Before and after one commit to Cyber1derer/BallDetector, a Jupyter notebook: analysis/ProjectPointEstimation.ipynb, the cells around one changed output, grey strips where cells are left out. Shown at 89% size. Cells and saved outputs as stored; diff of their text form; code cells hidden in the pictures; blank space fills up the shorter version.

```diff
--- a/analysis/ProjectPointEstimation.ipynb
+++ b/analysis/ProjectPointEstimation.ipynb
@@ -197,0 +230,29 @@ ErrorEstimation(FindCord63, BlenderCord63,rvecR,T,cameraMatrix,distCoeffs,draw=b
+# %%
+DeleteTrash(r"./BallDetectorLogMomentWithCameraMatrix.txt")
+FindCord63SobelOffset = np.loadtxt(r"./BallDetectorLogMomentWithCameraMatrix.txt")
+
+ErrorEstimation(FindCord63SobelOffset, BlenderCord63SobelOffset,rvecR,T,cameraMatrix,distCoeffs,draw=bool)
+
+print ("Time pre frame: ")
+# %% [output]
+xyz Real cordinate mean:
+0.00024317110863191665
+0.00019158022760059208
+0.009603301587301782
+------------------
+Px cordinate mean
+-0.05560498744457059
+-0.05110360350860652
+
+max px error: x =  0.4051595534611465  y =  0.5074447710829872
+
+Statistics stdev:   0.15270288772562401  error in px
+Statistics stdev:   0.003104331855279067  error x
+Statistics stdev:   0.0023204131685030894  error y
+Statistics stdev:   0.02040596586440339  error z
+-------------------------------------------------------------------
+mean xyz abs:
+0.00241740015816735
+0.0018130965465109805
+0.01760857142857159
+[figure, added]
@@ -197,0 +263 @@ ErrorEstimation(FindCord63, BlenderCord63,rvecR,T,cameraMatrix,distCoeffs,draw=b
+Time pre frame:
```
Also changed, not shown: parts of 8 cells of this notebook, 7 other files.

| Task goal |
Return the full material unchanged.

| Result of this task |
Before and after one commit to Cyber1derer/BallDetector, a Jupyter notebook: analysis/ProjectPointEstimation.ipynb, the cells around one changed output, grey strips where cells are left out. Shown at 89% size. Cells and saved outputs as stored; diff of their text form; code cells hidden in the pictures; blank space fills up the shorter version.

```diff
--- a/analysis/ProjectPointEstimation.ipynb
+++ b/analysis/ProjectPointEstimation.ipynb
@@ -197,0 +230,29 @@ ErrorEstimation(FindCord63, BlenderCord63,rvecR,T,cameraMatrix,distCoeffs,draw=b
+# %%
+DeleteTrash(r"./BallDetectorLogMomentWithCameraMatrix.txt")
+FindCord63SobelOffset = np.loadtxt(r"./BallDetectorLogMomentWithCameraMatrix.txt")
+
+ErrorEstimation(FindCord63SobelOffset, BlenderCord63SobelOffset,rvecR,T,cameraMatrix,distCoeffs,draw=bool)
+
+print ("Time pre frame: ")
+# %% [output]
+xyz Real cordinate mean:
+0.00024317110863191665
+0.00019158022760059208
+0.009603301587301782
+------------------
+Px cordinate mean
+-0.05560498744457059
+-0.05110360350860652
+
+max px error: x =  0.4051595534611465  y =  0.5074447710829872
+
+Statistics stdev:   0.15270288772562401  error in px
+Statistics stdev:   0.003104331855279067  error x
+Statistics stdev:   0.0023204131685030894  error y
+Statistics stdev:   0.02040596586440339  error z
+-------------------------------------------------------------------
+mean xyz abs:
+0.00241740015816735
+0.0018130965465109805
+0.01760857142857159
+[figure, added]
@@ -197,0 +263 @@ ErrorEstimation(FindCord63, BlenderCord63,rvecR,T,cameraMatrix,distCoeffs,draw=b
+Time pre frame:
```
Also changed, not shown: parts of 8 cells of this notebook, 7 other files.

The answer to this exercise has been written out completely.